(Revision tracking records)

────

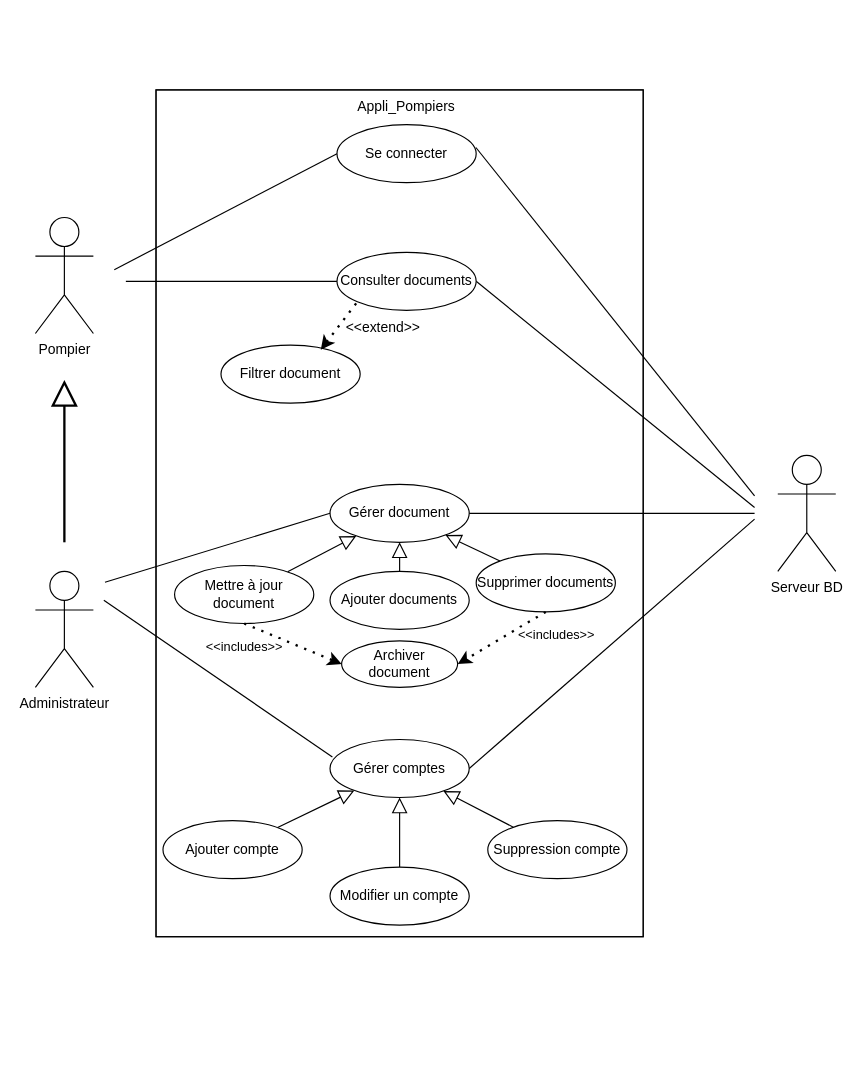
DorianLudm/Appli_Pompiers keeps this draw.io diagram as page "CU complexe" (2 of 2) of CasUtilisation.drawio. Above is the earlier version. Source tidied: cells renumbered, new cells numbered last; positions are measured from the earlier drawing's top-left corner, leaving out a move shared by most shapes. Both pictures are drawn from the tidied source at 116%, with x=0, y=0 at pixel (35, 89).
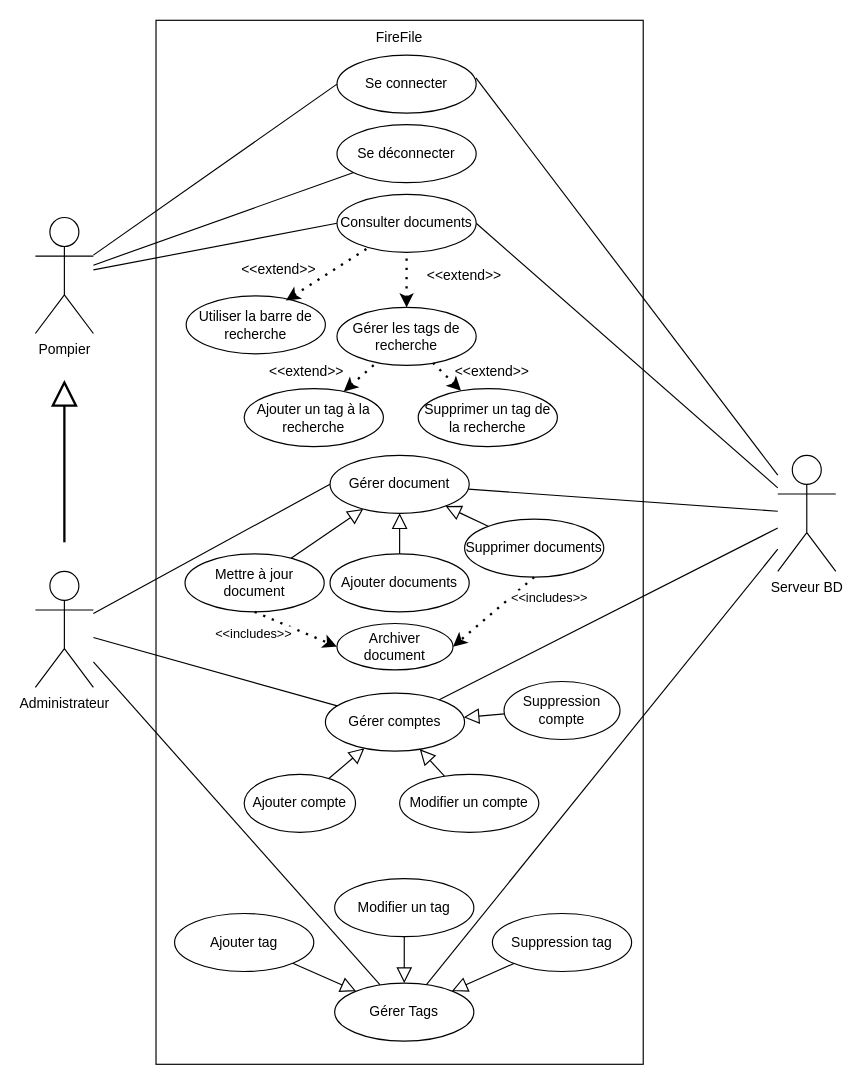
After the change.

Unchanged cells that the change refers to:
```xml
<mxCell id="3" value="Pompier" style="shape=umlActor;verticalLabelPosition=bottom;verticalAlign=top;html=1;outlineConnect=0;" parent="1" vertex="1">
  <mxGeometry y="110" width="50" height="100" as="geometry" />
</mxCell>
<mxCell id="5" value="Administrateur" style="shape=umlActor;verticalLabelPosition=bottom;verticalAlign=top;html=1;outlineConnect=0;" parent="1" vertex="1">
  <mxGeometry y="415" width="50" height="100" as="geometry" />
</mxCell>
<mxCell id="12" value="Serveur BD" style="shape=umlActor;verticalLabelPosition=bottom;verticalAlign=top;html=1;outlineConnect=0;" parent="1" vertex="1">
  <mxGeometry x="640" y="315" width="50" height="100" as="geometry" />
</mxCell>
```

Diff of the diagram source:
```diff
@@
-    <mxCell id="2" style="rounded=0;whiteSpace=wrap;html=1;fillColor=none;" parent="1" vertex="1">
-      <mxGeometry x="104" width="420" height="730" as="geometry" />
-    </mxCell>
@@
-    <mxCell id="4" style="edgeStyle=orthogonalEdgeStyle;rounded=0;orthogonalLoop=1;jettySize=auto;html=1;endArrow=block;endFill=0;jumpSize=10;strokeWidth=2;targetPerimeterSpacing=0;endSize=18;" parent="1" edge="1">
-      <mxGeometry relative="1" as="geometry">
-        <mxPoint x="25" y="390" as="sourcePoint" />
-        <mxPoint x="25" y="250" as="targetPoint" />
-      </mxGeometry>
-    </mxCell>
+    <mxCell id="39" style="edgeStyle=orthogonalEdgeStyle;rounded=0;orthogonalLoop=1;jettySize=auto;html=1;endArrow=block;endFill=0;jumpSize=10;strokeWidth=2;targetPerimeterSpacing=0;endSize=18;" parent="1" edge="1">
+      <mxGeometry relative="1" as="geometry">
+        <mxPoint x="25" y="390" as="sourcePoint" />
+        <mxPoint x="25" y="250" as="targetPoint" />
+      </mxGeometry>
+    </mxCell>
@@
-    <mxCell id="6" style="rounded=0;whiteSpace=wrap;html=1;fillColor=none;" parent="1" vertex="1">
-      <mxGeometry x="104" width="420" height="730" as="geometry" />
-    </mxCell>
-    <mxCell id="7" style="endArrow=none;html=1;rounded=0;exitX=1;exitY=0.5;exitDx=0;exitDy=0;entryX=0;entryY=0.5;entryDx=0;entryDy=0;" parent="1" edge="1" target="14">
-      <mxGeometry relative="1" as="geometry">
-        <mxPoint x="78" y="165" as="sourcePoint" />
-      </mxGeometry>
-    </mxCell>
-    <mxCell id="8" style="endArrow=none;html=1;rounded=0;exitX=1;exitY=0.5;exitDx=0;exitDy=0;" parent="1" edge="1" source="14">
-      <mxGeometry relative="1" as="geometry">
-        <mxPoint x="620" y="360" as="targetPoint" />
-      </mxGeometry>
-    </mxCell>
+    <mxCell id="40" style="rounded=0;whiteSpace=wrap;html=1;fillColor=none;" parent="1" vertex="1">
+      <mxGeometry x="104" y="-60" width="420" height="900" as="geometry" />
+    </mxCell>
+    <mxCell id="41" style="endArrow=none;html=1;rounded=0;entryX=0;entryY=0.5;entryDx=0;entryDy=0;" parent="1" edge="1" source="3" target="14">
+      <mxGeometry relative="1" as="geometry" />
+    </mxCell>
+    <mxCell id="42" style="endArrow=none;html=1;rounded=0;exitX=1;exitY=0.5;exitDx=0;exitDy=0;" parent="1" edge="1" source="14" target="12">
+      <mxGeometry relative="1" as="geometry" />
+    </mxCell>
     <mxCell id="9" value="Se connecter" style="ellipse;whiteSpace=wrap;html=1;" parent="1" vertex="1">
-      <mxGeometry x="260" y="30" width="120" height="50" as="geometry" />
+      <mxGeometry x="260" y="-30" width="120" height="50" as="geometry" />
     </mxCell>
     <mxCell id="10" value="Gérer document" style="ellipse;whiteSpace=wrap;html=1;" parent="1" vertex="1">
-      <mxGeometry x="254" y="340" width="120" height="50" as="geometry" />
+      <mxGeometry x="254" y="315" width="120" height="50" as="geometry" />
     </mxCell>
-    <mxCell id="11" value="Appli_Pompiers" style="text;html=1;strokeColor=none;fillColor=none;align=center;verticalAlign=middle;whiteSpace=wrap;rounded=0;" parent="1" vertex="1">
-      <mxGeometry x="270" width="100" height="30" as="geometry" />
-    </mxCell>
+    <mxCell id="43" value="FireFile" style="text;html=1;strokeColor=none;fillColor=none;align=center;verticalAlign=middle;whiteSpace=wrap;rounded=0;" parent="1" vertex="1">
+      <mxGeometry x="264" y="-60" width="100" height="30" as="geometry" />
+    </mxCell>
@@
-    <mxCell id="13" style="endArrow=none;html=1;rounded=0;exitX=0.998;exitY=0.393;exitDx=0;exitDy=0;exitPerimeter=0;" parent="1" edge="1" source="9">
-      <mxGeometry relative="1" as="geometry">
-        <mxPoint x="620" y="350" as="targetPoint" />
-      </mxGeometry>
-    </mxCell>
+    <mxCell id="44" style="endArrow=none;html=1;rounded=0;exitX=0.998;exitY=0.393;exitDx=0;exitDy=0;exitPerimeter=0;" parent="1" edge="1" source="9" target="12">
+      <mxGeometry relative="1" as="geometry" />
+    </mxCell>
     <mxCell id="14" value="Consulter documents" style="ellipse;whiteSpace=wrap;html=1;" parent="1" vertex="1">
-      <mxGeometry x="260" y="140" width="120" height="50" as="geometry" />
+      <mxGeometry x="260" y="90" width="120" height="50" as="geometry" />
     </mxCell>
-    <mxCell id="15" style="endArrow=none;html=1;rounded=0;exitX=1;exitY=0.5;exitDx=0;exitDy=0;entryX=0;entryY=0.5;entryDx=0;entryDy=0;" parent="1" edge="1" target="9">
-      <mxGeometry relative="1" as="geometry">
-        <mxPoint x="68" y="155" as="sourcePoint" />
-      </mxGeometry>
-    </mxCell>
+    <mxCell id="45" style="endArrow=none;html=1;rounded=0;entryX=0;entryY=0.5;entryDx=0;entryDy=0;" parent="1" edge="1" source="3" target="9">
+      <mxGeometry relative="1" as="geometry" />
+    </mxCell>
     <mxCell id="16" value="Ajouter documents" style="ellipse;whiteSpace=wrap;html=1;" parent="1" vertex="1">
-      <mxGeometry x="254" y="415" width="120" height="50" as="geometry" />
+      <mxGeometry x="254" y="400" width="120" height="50" as="geometry" />
     </mxCell>
     <mxCell id="17" value="Supprimer documents" style="ellipse;whiteSpace=wrap;html=1;" parent="1" vertex="1">
-      <mxGeometry x="380" y="400" width="120" height="50" as="geometry" />
+      <mxGeometry x="370" y="370" width="120" height="50" as="geometry" />
     </mxCell>
     <mxCell id="18" value="Gérer comptes" style="ellipse;whiteSpace=wrap;html=1;" parent="1" vertex="1">
-      <mxGeometry x="254" y="560" width="120" height="50" as="geometry" />
+      <mxGeometry x="250" y="520" width="120" height="50" as="geometry" />
     </mxCell>
     <mxCell id="19" value="Ajouter compte" style="ellipse;whiteSpace=wrap;html=1;" parent="1" vertex="1">
-      <mxGeometry x="110" y="630" width="120" height="50" as="geometry" />
+      <mxGeometry x="180" y="590" width="96" height="50" as="geometry" />
     </mxCell>
     <mxCell id="20" value="Modifier un compte" style="ellipse;whiteSpace=wrap;html=1;" parent="1" vertex="1">
-      <mxGeometry x="254" y="670" width="120" height="50" as="geometry" />
+      <mxGeometry x="314" y="590" width="120" height="50" as="geometry" />
     </mxCell>
     <mxCell id="21" value="Suppression compte" style="ellipse;whiteSpace=wrap;html=1;" parent="1" vertex="1">
-      <mxGeometry x="390" y="630" width="120" height="50" as="geometry" />
+      <mxGeometry x="404" y="510" width="100" height="50" as="geometry" />
     </mxCell>
-    <mxCell id="22" value="Filtrer document" style="ellipse;whiteSpace=wrap;html=1;" parent="1" vertex="1">
-      <mxGeometry x="160" y="220" width="120" height="50" as="geometry" />
-    </mxCell>
+    <mxCell id="46" value="Utiliser la barre de recherche" style="ellipse;whiteSpace=wrap;html=1;" parent="1" vertex="1">
+      <mxGeometry x="130" y="177.5" width="120" height="50" as="geometry" />
+    </mxCell>
     <mxCell id="23" value="Mettre à jour document" style="ellipse;whiteSpace=wrap;html=1;" parent="1" vertex="1">
-      <mxGeometry x="120" y="410" width="120" height="50" as="geometry" />
+      <mxGeometry x="129" y="400" width="120" height="50" as="geometry" />
     </mxCell>
-    <mxCell id="24" style="endArrow=none;dashed=1;html=1;dashPattern=1 3;strokeWidth=2;rounded=0;entryX=0;entryY=1;entryDx=0;entryDy=0;exitX=0.717;exitY=0.08;exitDx=0;exitDy=0;exitPerimeter=0;startArrow=classic;startFill=1;" parent="1" edge="1" source="22" target="14">
-      <mxGeometry relative="1" as="geometry" />
-    </mxCell>
-    <mxCell id="25" style="endArrow=none;html=1;rounded=0;exitX=1;exitY=0.5;exitDx=0;exitDy=0;entryX=0;entryY=0.5;entryDx=0;entryDy=0;" parent="1" edge="1" target="10">
-      <mxGeometry relative="1" as="geometry">
-        <mxPoint x="60" y="424.5" as="sourcePoint" />
-      </mxGeometry>
-    </mxCell>
-    <mxCell id="26" style="endArrow=none;html=1;rounded=0;exitX=1;exitY=0.5;exitDx=0;exitDy=0;entryX=0.017;entryY=0.3;entryDx=0;entryDy=0;entryPerimeter=0;" parent="1" edge="1" target="18">
-      <mxGeometry relative="1" as="geometry">
-        <mxPoint x="59" y="440" as="sourcePoint" />
-      </mxGeometry>
-    </mxCell>
-    <mxCell id="27" value="&amp;lt;&amp;lt;extend&amp;gt;&amp;gt;" style="text;html=1;strokeColor=none;fillColor=none;align=center;verticalAlign=middle;whiteSpace=wrap;rounded=0;" parent="1" vertex="1">
-      <mxGeometry x="270" y="190" width="60" height="30" as="geometry" />
-    </mxCell>
+    <mxCell id="47" style="endArrow=none;dashed=1;html=1;dashPattern=1 3;strokeWidth=2;rounded=0;exitX=0.717;exitY=0.08;exitDx=0;exitDy=0;exitPerimeter=0;startArrow=classic;startFill=1;" parent="1" edge="1" source="46" target="14">
+      <mxGeometry relative="1" as="geometry" />
+    </mxCell>
+    <mxCell id="48" style="endArrow=none;html=1;rounded=0;entryX=0;entryY=0.5;entryDx=0;entryDy=0;" parent="1" edge="1" source="5" target="10">
+      <mxGeometry relative="1" as="geometry" />
+    </mxCell>
+    <mxCell id="49" style="endArrow=none;html=1;rounded=0;" parent="1" edge="1" source="5" target="18">
+      <mxGeometry relative="1" as="geometry" />
+    </mxCell>
+    <mxCell id="50" value="&amp;lt;&amp;lt;extend&amp;gt;&amp;gt;" style="text;html=1;strokeColor=none;fillColor=none;align=center;verticalAlign=middle;whiteSpace=wrap;rounded=0;" parent="1" vertex="1">
+      <mxGeometry x="180" y="140" width="60" height="30" as="geometry" />
+    </mxCell>
@@
-    <mxCell id="34" style="endArrow=none;html=1;rounded=0;exitX=1;exitY=0.5;exitDx=0;exitDy=0;" parent="1" edge="1">
-      <mxGeometry relative="1" as="geometry">
-        <mxPoint x="374" y="365" as="sourcePoint" />
-        <mxPoint x="620" y="365" as="targetPoint" />
-      </mxGeometry>
-    </mxCell>
-    <mxCell id="35" style="endArrow=none;html=1;rounded=0;exitX=1;exitY=0.5;exitDx=0;exitDy=0;" parent="1" edge="1">
-      <mxGeometry relative="1" as="geometry">
-        <mxPoint x="374" y="585" as="sourcePoint" />
-        <mxPoint x="620" y="370" as="targetPoint" />
-      </mxGeometry>
-    </mxCell>
+    <mxCell id="51" style="endArrow=none;html=1;rounded=0;" parent="1" edge="1" source="10" target="12">
+      <mxGeometry relative="1" as="geometry" />
+    </mxCell>
+    <mxCell id="52" style="endArrow=none;html=1;rounded=0;" parent="1" edge="1" source="18" target="12">
+      <mxGeometry relative="1" as="geometry" />
+    </mxCell>
@@
     <mxCell id="38" value="Archiver document" style="ellipse;whiteSpace=wrap;html=1;" parent="1" vertex="1">
-      <mxGeometry x="264" y="475" width="100" height="40" as="geometry" />
+      <mxGeometry x="260" y="460" width="100" height="40" as="geometry" />
     </mxCell>
+    <mxCell id="53" value="Gérer les tags de recherche" style="ellipse;whiteSpace=wrap;html=1;" parent="1" vertex="1">
+      <mxGeometry x="260" y="187.5" width="120" height="50" as="geometry" />
+    </mxCell>
+    <mxCell id="54" style="endArrow=none;dashed=1;html=1;dashPattern=1 3;strokeWidth=2;rounded=0;startArrow=classic;startFill=1;" parent="1" edge="1" source="53" target="14">
+      <mxGeometry relative="1" as="geometry" />
+    </mxCell>
+    <mxCell id="55" value="&amp;lt;&amp;lt;extend&amp;gt;&amp;gt;" style="text;html=1;strokeColor=none;fillColor=none;align=center;verticalAlign=middle;whiteSpace=wrap;rounded=0;" parent="1" vertex="1">
+      <mxGeometry x="340" y="145" width="60" height="30" as="geometry" />
+    </mxCell>
+    <mxCell id="56" value="Ajouter un tag à la recherche" style="ellipse;whiteSpace=wrap;html=1;" parent="1" vertex="1">
+      <mxGeometry x="180" y="257.5" width="120" height="50" as="geometry" />
+    </mxCell>
+    <mxCell id="57" style="endArrow=none;dashed=1;html=1;dashPattern=1 3;strokeWidth=2;rounded=0;startArrow=classic;startFill=1;" parent="1" edge="1" source="56" target="53">
+      <mxGeometry relative="1" as="geometry" />
+    </mxCell>
+    <mxCell id="58" value="&amp;lt;&amp;lt;extend&amp;gt;&amp;gt;" style="text;html=1;strokeColor=none;fillColor=none;align=center;verticalAlign=middle;whiteSpace=wrap;rounded=0;" parent="1" vertex="1">
+      <mxGeometry x="204" y="227.5" width="60" height="30" as="geometry" />
+    </mxCell>
+    <mxCell id="59" value="Supprimer un tag de la recherche" style="ellipse;whiteSpace=wrap;html=1;" parent="1" vertex="1">
+      <mxGeometry x="330" y="257.5" width="120" height="50" as="geometry" />
+    </mxCell>
+    <mxCell id="60" style="endArrow=none;dashed=1;html=1;dashPattern=1 3;strokeWidth=2;rounded=0;startArrow=classic;startFill=1;" parent="1" edge="1" source="59" target="53">
+      <mxGeometry relative="1" as="geometry" />
+    </mxCell>
+    <mxCell id="61" value="&amp;lt;&amp;lt;extend&amp;gt;&amp;gt;" style="text;html=1;strokeColor=none;fillColor=none;align=center;verticalAlign=middle;whiteSpace=wrap;rounded=0;" parent="1" vertex="1">
+      <mxGeometry x="364" y="227.5" width="60" height="30" as="geometry" />
+    </mxCell>
+    <mxCell id="62" value="Gérer Tags" style="ellipse;whiteSpace=wrap;html=1;" parent="1" vertex="1">
+      <mxGeometry x="258" y="770" width="120" height="50" as="geometry" />
+    </mxCell>
+    <mxCell id="63" value="Ajouter tag" style="ellipse;whiteSpace=wrap;html=1;" parent="1" vertex="1">
+      <mxGeometry x="120" y="710" width="120" height="50" as="geometry" />
+    </mxCell>
+    <mxCell id="64" value="Modifier un tag" style="ellipse;whiteSpace=wrap;html=1;" parent="1" vertex="1">
+      <mxGeometry x="258" y="680" width="120" height="50" as="geometry" />
+    </mxCell>
+    <mxCell id="65" value="Suppression tag" style="ellipse;whiteSpace=wrap;html=1;" parent="1" vertex="1">
+      <mxGeometry x="394" y="710" width="120" height="50" as="geometry" />
+    </mxCell>
+    <mxCell id="66" style="endArrow=block;endSize=11;endFill=0;html=1;rounded=0;" parent="1" edge="1" source="65" target="62">
+      <mxGeometry relative="1" as="geometry" />
+    </mxCell>
+    <mxCell id="67" style="endArrow=block;endSize=11;endFill=0;html=1;rounded=0;" parent="1" edge="1" source="63" target="62">
+      <mxGeometry relative="1" as="geometry" />
+    </mxCell>
+    <mxCell id="68" style="endArrow=block;endSize=11;endFill=0;html=1;rounded=0;" parent="1" edge="1" source="64" target="62">
+      <mxGeometry relative="1" as="geometry" />
+    </mxCell>
+    <mxCell id="69" style="endArrow=none;html=1;rounded=0;" parent="1" edge="1" source="5" target="62">
+      <mxGeometry relative="1" as="geometry" />
+    </mxCell>
+    <mxCell id="70" style="endArrow=none;html=1;rounded=0;" parent="1" edge="1" source="62" target="12">
+      <mxGeometry relative="1" as="geometry" />
+    </mxCell>
+    <mxCell id="71" value="Se déconnecter" style="ellipse;whiteSpace=wrap;html=1;" parent="1" vertex="1">
+      <mxGeometry x="260" y="30" width="120" height="50" as="geometry" />
+    </mxCell>
+    <mxCell id="72" style="endArrow=none;html=1;rounded=0;" parent="1" edge="1" source="3" target="71">
+      <mxGeometry relative="1" as="geometry" />
+    </mxCell>
```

────

§ ASSIGNMENT
Would you reproduce, exactly and with nothing added, every line from the beginning of the entries above through the line that contains "After the change.", both included, leaving out the pictures?

§ RESPONSE TO THIS TASK
DorianLudm/Appli_Pompiers keeps this draw.io diagram as page "CU complexe" (2 of 2) of CasUtilisation.drawio. Above is the earlier version. Source tidied: cells renumbered, new cells numbered last; positions are measured from the earlier drawing's top-left corner, leaving out a move shared by most shapes. Both pictures are drawn from the tidied source at 116%, with x=0, y=0 at pixel (35, 89).
After the change.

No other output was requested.